■ Records to process ■
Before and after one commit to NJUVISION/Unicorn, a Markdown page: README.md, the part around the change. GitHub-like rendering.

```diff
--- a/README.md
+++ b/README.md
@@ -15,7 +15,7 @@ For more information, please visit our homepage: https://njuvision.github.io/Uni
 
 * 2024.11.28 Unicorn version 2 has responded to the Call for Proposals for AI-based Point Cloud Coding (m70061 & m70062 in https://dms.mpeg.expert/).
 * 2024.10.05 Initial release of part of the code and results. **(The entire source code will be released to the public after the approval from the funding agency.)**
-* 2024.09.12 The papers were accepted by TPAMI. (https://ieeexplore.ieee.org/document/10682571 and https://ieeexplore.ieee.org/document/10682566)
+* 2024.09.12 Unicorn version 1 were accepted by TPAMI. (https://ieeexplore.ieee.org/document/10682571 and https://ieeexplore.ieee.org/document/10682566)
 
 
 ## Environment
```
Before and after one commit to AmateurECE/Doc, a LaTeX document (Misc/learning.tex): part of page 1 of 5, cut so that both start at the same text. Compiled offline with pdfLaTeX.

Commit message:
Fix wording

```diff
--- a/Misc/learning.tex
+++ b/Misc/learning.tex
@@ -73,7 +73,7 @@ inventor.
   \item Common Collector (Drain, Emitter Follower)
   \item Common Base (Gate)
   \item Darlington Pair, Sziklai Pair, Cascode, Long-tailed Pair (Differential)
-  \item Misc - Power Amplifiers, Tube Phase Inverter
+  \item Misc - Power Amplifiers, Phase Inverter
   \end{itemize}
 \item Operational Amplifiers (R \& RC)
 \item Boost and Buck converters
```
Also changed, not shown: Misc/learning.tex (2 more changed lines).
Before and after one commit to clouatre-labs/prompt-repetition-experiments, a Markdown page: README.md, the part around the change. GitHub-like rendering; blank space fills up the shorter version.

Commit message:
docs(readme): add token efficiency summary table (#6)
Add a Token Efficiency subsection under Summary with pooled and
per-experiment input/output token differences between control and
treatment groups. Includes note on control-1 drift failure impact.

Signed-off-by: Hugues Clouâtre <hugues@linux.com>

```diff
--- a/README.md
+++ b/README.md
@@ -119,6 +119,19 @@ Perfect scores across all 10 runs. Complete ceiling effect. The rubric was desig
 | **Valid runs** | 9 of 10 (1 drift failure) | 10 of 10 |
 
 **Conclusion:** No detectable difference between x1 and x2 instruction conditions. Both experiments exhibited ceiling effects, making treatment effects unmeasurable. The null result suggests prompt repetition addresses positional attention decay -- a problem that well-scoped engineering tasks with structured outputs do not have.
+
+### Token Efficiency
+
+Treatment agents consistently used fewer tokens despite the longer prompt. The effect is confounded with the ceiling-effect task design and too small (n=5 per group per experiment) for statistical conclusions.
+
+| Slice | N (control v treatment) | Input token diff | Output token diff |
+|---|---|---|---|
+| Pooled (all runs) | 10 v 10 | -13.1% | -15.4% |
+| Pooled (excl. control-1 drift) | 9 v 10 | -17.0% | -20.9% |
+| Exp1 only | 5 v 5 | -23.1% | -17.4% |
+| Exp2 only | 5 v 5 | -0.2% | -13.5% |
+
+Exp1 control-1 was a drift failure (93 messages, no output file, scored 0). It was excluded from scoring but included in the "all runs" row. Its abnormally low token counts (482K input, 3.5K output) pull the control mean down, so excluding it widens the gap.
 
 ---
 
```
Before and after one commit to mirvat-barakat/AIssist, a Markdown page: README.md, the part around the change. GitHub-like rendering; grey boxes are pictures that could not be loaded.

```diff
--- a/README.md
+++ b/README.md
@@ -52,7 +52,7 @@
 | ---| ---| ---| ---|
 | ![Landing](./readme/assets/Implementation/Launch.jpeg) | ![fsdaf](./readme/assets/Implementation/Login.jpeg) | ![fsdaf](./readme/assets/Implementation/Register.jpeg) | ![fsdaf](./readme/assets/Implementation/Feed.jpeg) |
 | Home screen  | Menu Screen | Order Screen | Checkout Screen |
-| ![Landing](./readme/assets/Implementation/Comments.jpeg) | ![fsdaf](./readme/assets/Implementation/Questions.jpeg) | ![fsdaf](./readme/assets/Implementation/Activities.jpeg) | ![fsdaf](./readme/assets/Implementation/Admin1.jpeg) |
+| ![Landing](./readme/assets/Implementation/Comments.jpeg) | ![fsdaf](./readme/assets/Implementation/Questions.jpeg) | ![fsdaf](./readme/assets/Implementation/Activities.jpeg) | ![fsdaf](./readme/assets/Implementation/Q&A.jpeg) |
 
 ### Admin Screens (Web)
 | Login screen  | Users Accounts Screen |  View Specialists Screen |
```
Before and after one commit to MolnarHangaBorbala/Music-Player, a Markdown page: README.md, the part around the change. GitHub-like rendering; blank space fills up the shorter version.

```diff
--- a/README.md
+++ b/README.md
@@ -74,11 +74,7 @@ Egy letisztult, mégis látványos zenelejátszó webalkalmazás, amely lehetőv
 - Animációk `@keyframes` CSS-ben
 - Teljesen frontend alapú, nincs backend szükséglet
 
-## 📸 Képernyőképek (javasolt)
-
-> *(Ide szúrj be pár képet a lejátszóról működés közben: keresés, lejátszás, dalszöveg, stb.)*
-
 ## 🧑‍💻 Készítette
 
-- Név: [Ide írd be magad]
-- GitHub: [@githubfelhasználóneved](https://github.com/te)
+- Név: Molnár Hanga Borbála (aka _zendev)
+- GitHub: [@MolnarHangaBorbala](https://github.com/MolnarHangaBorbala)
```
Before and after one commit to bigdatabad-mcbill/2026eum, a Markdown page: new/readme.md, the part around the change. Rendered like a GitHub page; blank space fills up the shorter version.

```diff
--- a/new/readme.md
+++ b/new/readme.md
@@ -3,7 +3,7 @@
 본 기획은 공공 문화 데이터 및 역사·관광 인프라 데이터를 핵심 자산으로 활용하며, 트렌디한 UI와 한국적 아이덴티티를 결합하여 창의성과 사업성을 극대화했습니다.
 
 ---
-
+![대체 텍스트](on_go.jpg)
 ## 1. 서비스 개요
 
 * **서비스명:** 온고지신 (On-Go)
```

■ Problem description ■
Scan the listing for the string "Markdown" and copy every line that carries it.

■ Response box ■
Before and after one commit to NJUVISION/Unicorn, a Markdown page: README.md, the part around the change. GitHub-like rendering.
Before and after one commit to clouatre-labs/prompt-repetition-experiments, a Markdown page: README.md, the part around the change. GitHub-like rendering; blank space fills up the shorter version.
Before and after one commit to mirvat-barakat/AIssist, a Markdown page: README.md, the part around the change. GitHub-like rendering; grey boxes are pictures that could not be loaded.
Before and after one commit to MolnarHangaBorbala/Music-Player, a Markdown page: README.md, the part around the change. GitHub-like rendering; blank space fills up the shorter version.
Before and after one commit to bigdatabad-mcbill/2026eum, a Markdown page: new/readme.md, the part around the change. Rendered like a GitHub page; blank space fills up the shorter version.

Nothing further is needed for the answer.